Yesterday, Sens. Max Baucus (D-MT) and Charles Grassley (R-IA) announced a plan to impose a hefty tax on any excessive bonuses being paid to executives of companies that received federal bailout money. But lobbyists for the financial services industry have “moved into hyperdrive” to fight the efforts to recoup the excessive bonuses:
The banks’ main goal is to narrow the breadth of the legislation as much as possible, and they are targeting key players on the House Financial Services Committee and Senate Banking, Housing and Urban Affairs Committee.
“All of the TARP recipients are lobbying heavily on the various proposals that have been put in so that they don’t do damage,” said one outside consultant for several Troubled Assets Relief Program recipients.
Financial services trade groups have been working the issue as well, including the Financial Services Roundtable, which opposes the broad bonus legislation.

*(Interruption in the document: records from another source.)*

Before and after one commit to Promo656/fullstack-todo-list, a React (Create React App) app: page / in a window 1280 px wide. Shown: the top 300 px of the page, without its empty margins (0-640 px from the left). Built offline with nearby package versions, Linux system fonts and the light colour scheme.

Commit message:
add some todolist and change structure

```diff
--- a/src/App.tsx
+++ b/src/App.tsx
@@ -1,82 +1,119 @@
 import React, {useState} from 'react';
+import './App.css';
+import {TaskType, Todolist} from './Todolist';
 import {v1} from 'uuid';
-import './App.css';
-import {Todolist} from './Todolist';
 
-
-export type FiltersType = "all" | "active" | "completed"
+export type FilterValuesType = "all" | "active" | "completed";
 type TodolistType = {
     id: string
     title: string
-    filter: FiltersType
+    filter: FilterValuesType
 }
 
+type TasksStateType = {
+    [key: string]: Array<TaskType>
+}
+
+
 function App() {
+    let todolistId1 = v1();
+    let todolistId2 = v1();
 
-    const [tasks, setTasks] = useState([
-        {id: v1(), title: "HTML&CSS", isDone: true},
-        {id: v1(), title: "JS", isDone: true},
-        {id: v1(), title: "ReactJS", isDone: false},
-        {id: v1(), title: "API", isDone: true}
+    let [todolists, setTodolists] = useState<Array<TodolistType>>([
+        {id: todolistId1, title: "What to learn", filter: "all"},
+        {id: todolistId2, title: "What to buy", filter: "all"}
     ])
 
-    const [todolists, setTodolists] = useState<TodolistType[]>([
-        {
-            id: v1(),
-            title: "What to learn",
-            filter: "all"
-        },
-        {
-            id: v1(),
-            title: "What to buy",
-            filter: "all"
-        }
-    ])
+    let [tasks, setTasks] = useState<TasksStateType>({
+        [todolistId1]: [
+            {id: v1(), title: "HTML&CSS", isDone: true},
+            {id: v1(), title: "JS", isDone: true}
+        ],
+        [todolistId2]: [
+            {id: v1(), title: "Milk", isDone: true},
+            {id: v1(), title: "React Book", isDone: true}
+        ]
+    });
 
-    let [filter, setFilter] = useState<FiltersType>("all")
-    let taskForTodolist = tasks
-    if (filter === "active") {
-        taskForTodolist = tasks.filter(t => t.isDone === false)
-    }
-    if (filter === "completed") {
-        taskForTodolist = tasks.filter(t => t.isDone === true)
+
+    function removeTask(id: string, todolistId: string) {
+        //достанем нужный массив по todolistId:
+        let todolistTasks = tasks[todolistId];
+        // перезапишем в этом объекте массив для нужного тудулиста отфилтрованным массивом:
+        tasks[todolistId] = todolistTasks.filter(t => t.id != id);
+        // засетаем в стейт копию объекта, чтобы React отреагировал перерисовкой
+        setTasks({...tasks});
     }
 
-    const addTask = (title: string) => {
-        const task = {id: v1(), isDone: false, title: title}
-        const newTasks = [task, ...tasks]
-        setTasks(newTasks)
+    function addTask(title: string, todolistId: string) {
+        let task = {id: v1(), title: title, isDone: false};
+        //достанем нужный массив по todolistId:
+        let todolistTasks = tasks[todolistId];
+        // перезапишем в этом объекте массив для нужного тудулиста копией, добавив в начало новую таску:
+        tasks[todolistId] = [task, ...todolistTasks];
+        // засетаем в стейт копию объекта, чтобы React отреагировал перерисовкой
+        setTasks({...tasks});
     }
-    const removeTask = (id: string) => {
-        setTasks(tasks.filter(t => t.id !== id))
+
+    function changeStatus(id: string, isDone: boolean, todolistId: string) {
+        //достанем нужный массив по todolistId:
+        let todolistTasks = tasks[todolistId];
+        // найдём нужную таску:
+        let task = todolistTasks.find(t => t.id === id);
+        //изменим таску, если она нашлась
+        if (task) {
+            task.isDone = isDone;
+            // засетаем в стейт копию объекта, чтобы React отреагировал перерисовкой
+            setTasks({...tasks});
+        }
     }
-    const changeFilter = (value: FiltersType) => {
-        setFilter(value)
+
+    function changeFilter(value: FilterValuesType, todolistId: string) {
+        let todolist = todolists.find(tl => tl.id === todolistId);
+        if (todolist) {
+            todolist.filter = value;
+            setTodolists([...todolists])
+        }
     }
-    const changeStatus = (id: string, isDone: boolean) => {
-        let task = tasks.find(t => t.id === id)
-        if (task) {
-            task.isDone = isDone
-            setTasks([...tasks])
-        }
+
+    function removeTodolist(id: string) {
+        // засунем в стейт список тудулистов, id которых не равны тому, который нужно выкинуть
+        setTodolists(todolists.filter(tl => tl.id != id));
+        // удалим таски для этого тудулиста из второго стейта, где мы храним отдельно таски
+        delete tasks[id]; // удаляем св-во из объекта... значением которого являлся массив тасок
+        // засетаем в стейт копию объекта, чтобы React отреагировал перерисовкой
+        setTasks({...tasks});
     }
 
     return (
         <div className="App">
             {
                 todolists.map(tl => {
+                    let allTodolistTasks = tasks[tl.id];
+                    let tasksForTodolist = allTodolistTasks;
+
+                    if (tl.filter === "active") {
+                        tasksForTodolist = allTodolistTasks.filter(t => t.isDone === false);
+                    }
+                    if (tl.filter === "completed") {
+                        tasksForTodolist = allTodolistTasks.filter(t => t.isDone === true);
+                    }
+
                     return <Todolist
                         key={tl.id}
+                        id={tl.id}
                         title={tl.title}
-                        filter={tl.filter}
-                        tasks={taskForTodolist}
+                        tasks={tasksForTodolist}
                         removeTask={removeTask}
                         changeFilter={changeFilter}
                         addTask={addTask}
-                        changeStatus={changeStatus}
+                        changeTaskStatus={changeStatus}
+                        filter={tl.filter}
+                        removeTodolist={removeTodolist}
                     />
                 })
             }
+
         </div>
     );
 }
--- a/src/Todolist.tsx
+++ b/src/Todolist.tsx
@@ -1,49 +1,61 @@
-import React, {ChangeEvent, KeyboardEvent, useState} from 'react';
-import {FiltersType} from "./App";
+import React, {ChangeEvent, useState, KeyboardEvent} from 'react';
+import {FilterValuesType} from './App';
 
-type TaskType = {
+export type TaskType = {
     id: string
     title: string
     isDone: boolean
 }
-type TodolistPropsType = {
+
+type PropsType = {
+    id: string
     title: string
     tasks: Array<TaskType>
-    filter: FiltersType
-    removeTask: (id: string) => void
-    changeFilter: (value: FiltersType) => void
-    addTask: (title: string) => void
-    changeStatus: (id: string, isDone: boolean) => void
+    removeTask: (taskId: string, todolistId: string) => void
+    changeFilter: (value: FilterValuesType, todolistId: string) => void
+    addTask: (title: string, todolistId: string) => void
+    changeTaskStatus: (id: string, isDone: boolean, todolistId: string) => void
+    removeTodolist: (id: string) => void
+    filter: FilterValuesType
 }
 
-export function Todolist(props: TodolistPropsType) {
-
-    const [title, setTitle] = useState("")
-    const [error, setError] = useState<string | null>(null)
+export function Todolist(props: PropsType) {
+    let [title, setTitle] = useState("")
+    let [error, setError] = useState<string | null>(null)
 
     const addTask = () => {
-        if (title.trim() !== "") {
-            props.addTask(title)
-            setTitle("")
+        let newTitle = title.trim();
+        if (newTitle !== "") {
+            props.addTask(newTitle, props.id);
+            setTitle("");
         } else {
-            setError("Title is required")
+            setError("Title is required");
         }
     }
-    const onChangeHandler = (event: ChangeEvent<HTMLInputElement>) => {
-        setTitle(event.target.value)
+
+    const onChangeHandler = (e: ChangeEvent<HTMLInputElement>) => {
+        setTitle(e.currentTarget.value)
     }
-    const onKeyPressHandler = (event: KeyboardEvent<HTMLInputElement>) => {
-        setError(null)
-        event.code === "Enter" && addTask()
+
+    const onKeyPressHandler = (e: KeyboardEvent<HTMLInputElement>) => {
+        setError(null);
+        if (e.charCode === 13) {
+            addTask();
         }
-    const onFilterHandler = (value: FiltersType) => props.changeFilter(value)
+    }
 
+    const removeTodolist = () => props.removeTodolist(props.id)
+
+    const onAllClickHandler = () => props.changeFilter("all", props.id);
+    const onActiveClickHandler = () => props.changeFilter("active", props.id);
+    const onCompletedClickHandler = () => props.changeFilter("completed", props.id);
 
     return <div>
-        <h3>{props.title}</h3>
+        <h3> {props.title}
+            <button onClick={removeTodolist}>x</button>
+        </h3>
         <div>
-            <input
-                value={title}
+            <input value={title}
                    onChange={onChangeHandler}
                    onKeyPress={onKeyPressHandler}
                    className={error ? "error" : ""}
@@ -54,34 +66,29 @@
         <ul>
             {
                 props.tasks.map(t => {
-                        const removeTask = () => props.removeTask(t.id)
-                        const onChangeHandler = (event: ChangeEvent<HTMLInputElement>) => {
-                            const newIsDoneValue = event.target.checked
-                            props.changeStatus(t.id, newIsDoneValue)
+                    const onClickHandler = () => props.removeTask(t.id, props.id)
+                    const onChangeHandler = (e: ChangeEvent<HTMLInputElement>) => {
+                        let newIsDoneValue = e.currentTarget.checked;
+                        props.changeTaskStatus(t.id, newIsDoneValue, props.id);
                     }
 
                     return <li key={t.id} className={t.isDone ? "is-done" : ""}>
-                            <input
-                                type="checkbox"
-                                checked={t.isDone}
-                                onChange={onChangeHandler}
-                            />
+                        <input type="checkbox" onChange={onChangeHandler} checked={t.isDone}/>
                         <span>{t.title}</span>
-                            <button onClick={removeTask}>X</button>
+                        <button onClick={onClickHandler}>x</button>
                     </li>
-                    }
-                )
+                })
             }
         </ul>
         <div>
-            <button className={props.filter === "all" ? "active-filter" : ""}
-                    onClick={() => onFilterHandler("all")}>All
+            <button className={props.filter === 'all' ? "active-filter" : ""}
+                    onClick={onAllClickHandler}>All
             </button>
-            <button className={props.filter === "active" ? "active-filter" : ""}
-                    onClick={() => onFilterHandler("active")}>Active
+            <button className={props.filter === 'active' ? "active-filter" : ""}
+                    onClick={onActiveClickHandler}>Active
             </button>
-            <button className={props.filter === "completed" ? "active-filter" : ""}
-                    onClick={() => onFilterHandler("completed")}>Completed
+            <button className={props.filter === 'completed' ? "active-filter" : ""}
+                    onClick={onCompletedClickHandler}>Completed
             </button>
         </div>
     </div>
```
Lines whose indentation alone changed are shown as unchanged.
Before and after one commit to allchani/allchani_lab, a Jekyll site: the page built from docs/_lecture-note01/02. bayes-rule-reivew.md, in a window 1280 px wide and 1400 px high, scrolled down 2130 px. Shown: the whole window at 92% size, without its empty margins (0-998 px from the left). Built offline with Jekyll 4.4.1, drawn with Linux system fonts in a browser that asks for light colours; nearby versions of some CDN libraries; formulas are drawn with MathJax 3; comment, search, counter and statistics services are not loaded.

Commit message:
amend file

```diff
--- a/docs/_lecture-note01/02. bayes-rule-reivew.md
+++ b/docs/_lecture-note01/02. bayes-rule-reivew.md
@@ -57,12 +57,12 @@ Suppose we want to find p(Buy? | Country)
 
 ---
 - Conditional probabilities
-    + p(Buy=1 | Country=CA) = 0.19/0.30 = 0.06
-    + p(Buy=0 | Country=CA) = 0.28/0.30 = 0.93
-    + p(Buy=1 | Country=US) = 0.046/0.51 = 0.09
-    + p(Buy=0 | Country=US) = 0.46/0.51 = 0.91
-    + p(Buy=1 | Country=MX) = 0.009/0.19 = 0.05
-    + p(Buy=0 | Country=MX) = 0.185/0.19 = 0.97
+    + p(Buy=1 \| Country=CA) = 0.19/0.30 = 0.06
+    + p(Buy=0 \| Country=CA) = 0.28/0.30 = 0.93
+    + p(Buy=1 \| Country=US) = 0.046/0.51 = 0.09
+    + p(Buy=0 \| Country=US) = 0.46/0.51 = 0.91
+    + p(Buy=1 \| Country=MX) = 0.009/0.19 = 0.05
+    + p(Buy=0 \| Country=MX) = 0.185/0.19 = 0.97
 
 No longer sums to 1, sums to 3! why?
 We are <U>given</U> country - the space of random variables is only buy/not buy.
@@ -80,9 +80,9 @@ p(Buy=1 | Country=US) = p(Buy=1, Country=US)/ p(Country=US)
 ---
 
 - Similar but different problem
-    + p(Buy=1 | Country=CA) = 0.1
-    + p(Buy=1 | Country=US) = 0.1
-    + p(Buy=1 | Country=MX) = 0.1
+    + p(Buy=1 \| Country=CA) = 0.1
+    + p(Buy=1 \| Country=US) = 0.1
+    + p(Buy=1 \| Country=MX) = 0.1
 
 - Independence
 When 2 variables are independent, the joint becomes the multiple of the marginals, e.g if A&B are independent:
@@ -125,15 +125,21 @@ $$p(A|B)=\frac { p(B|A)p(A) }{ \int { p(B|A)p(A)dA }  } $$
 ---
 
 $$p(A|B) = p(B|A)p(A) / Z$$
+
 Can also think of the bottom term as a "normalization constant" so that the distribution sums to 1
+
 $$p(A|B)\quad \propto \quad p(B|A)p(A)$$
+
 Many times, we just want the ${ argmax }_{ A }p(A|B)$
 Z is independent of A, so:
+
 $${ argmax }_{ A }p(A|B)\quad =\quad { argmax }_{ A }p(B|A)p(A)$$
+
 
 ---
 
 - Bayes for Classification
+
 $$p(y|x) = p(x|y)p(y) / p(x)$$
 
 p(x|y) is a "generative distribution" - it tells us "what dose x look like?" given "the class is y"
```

Though the lobbyists “don’t expect to thwart the legislation entirely,” they do hope to soften them. As Roll Call notes, lobbyists working for bailed-out banks “have a vested interest in seeing the legislation stopped” because most of them “earned well over the $50,000 bonus threshold in the Senate legislation.” Yesterday, a Gallup poll found that 76 percent of Americans want the government to take action to block or recover the bonuses being paid by AIG.